During the spawning season a few years ago, Botton and a colleague, biologist Bob Loveland of Rutgers University, conducted a study on the probability of horseshoe crabs being overturned and stranded on the beach. They found the chances were considerable and estimated that nearly 200,000 of the crabs died on the New Jersey and Delaware shores. "That's 10 percent of the estimated spawning population," says Botton. "It's a risky proposition to come ashore."

The animal originally was named Limulus polyphemus after the mythological Greek cyclops. In fact, the horseshoe crab has nine eyes and a number of additional photoreceptors along its telson. The two oval lateral eyes (one on either side of its shell) are the largest and have a somewhat simple construction.

For several years now, neurophysiologists have been examining these lateral eyes of Limulus, which function much like most vertebrate eyes. "We're trying to understand how the human eye and the brain work together to give us vision," says Robert Barlow, a Syracuse University neuroscientist. "And we feel there is a good chance of answering this question with the visual system of the horseshoe crab."

Probably the most important medical use of the horseshoe crab involves its blood. The animal's white blood cells contain a coagulating agent called lysate. This material is used to manufacture Limulus Amoebocyte Lysate (LAL), which detects fever-inducing substances called pyrogens. "All pharmaceutical companies must test any drug that is injected into the human blood stream for pyrogens, so they use LAL taken from the crabs to determine if their products are potentially dangerous," says Benjie Swan, a Cape May biologist who bleeds horseshoe crabs for a lysate-producing company.

Bleeding horseshoe crabs is a process that does not harm the animals. Technicians take about 12 ounces of blood, which turns royal blue when exposed to the air due to a copper binding agent. The crabs are returned to the water after a single collection.

Though horseshoe numbers seem to be stable in Delaware Bay, some experts worry about increasing demands for the animals and potential threats to their habitat. Fishermen use the crabs, especially females with eggs, as eel bait. In recent years, the demand for eels on the dining tables of Europe and Japan has spurred the development of the eel industry in this country to new heights.

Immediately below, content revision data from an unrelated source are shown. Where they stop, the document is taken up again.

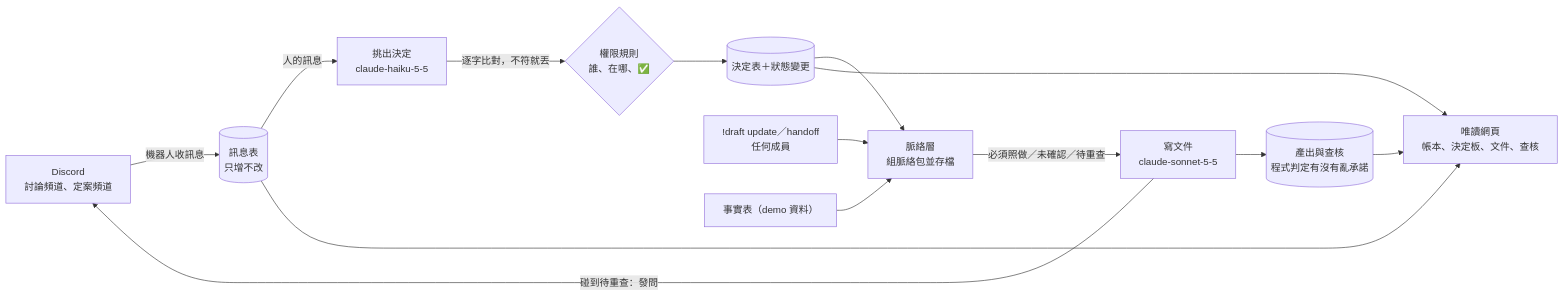
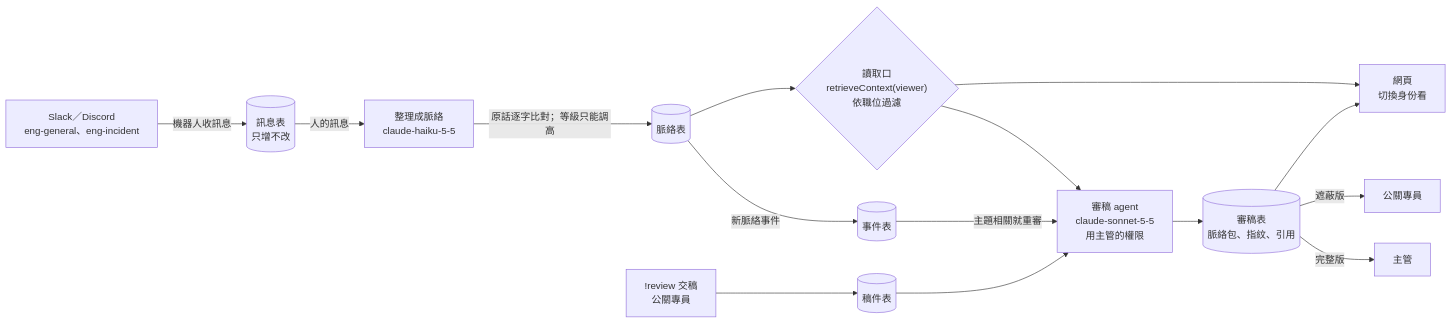
Before and after one commit to c0mpiled-18/stick: the second of 3 diagrams in docs/intent-map.md, drawn with Mermaid. The commit also changed other lines of this file and 3 other files, not shown here.

````diff
--- a/docs/intent-map.md
+++ b/docs/intent-map.md
@@ -112,16 +116,17 @@
 ```mermaid
 flowchart LR
-    DC["Discord<br/>討論頻道、定案頻道"] -->|"機器人收訊息"| MSG[("訊息表<br/>只增不改")]
-    MSG -->|"人的訊息"| EX["挑出決定<br/>claude-haiku-5-5"]
-    EX -->|"逐字比對，不符就丟"| RULE{"權限規則<br/>誰、在哪、✅"}
-    RULE --> DEC[("決定表＋狀態變更")]
-    CMD["!draft update／handoff<br/>任何成員"] --> CTX["脈絡層<br/>組脈絡包並存檔"]
-    DEC --> CTX
-    FACT["事實表（demo 資料）"] --> CTX
-    CTX -->|"必須照做／未確認／待重查"| RUN["寫文件<br/>claude-sonnet-5-5"]
-    RUN --> AUD[("產出與查核<br/>程式判定有沒有亂承諾")]
-    RUN -->|"碰到待重查：發問"| DC
-    AUD --> WEB["唯讀網頁<br/>帳本、決定板、文件、查核"]
-    DEC --> WEB
-    MSG --> WEB
+    SRC["Slack／Discord<br/>eng-general、eng-incident"] -->|"機器人收訊息"| MSG[("訊息表<br/>只增不改")]
+    MSG -->|"人的訊息"| SUM["整理成脈絡<br/>claude-haiku-5-5"]
+    SUM -->|"原話逐字比對；等級只能調高"| CTX[("脈絡表")]
+    CTX -->|"新脈絡事件"| EVT[("事件表")]
+    CTX --> ACC{"讀取口<br/>retrieveContext(viewer)<br/>依職位過濾"}
+    DR["!review 交稿<br/>公關專員"] --> DRAFT[("稿件表")]
+    DRAFT --> REV["審稿 agent<br/>claude-sonnet-5-5<br/>用主管的權限"]
+    ACC --> REV
+    EVT -->|"主題相關就重審"| REV
+    REV --> RVW[("審稿表<br/>脈絡包、指紋、引用")]
+    RVW -->|"完整版"| LEAD["主管"]
+    RVW -->|"遮蔽版"| STAFF["公關專員"]
+    ACC --> WEB["網頁<br/>切換身份看"]
+    RVW --> WEB
 ```
````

"Last summer I asked a Waterman at the Cape May ferry if he had found any horseshoe crabs in New Jersey," says Carl Shuster. "He took me to his truck and the whole back of it was packed with horseshoe crabs, mostly females."

Bulkheads and other shoreline stabilization structures destroy horseshoe crab spawning areas. In addition, Delaware Bay has one of the highest levels of oil-tanker traffic on the East Coast. A single accident during crab spawning season, while the birds are feeding in the area, could be devastating.

Yet for now, the spectacle continues each spring with remarkable regularity, much as it has for thousands of years. And as it unfolds, scientists will be there, exploring the mystery of it all.

Associate Editor Leah Barash visited the Cape May area of Delaware Bay last spring and is certain that the no-see-urns outnumber both the crabs and the shorebirds. Underwater photographer Fred Bavendam lives in New Hampshire.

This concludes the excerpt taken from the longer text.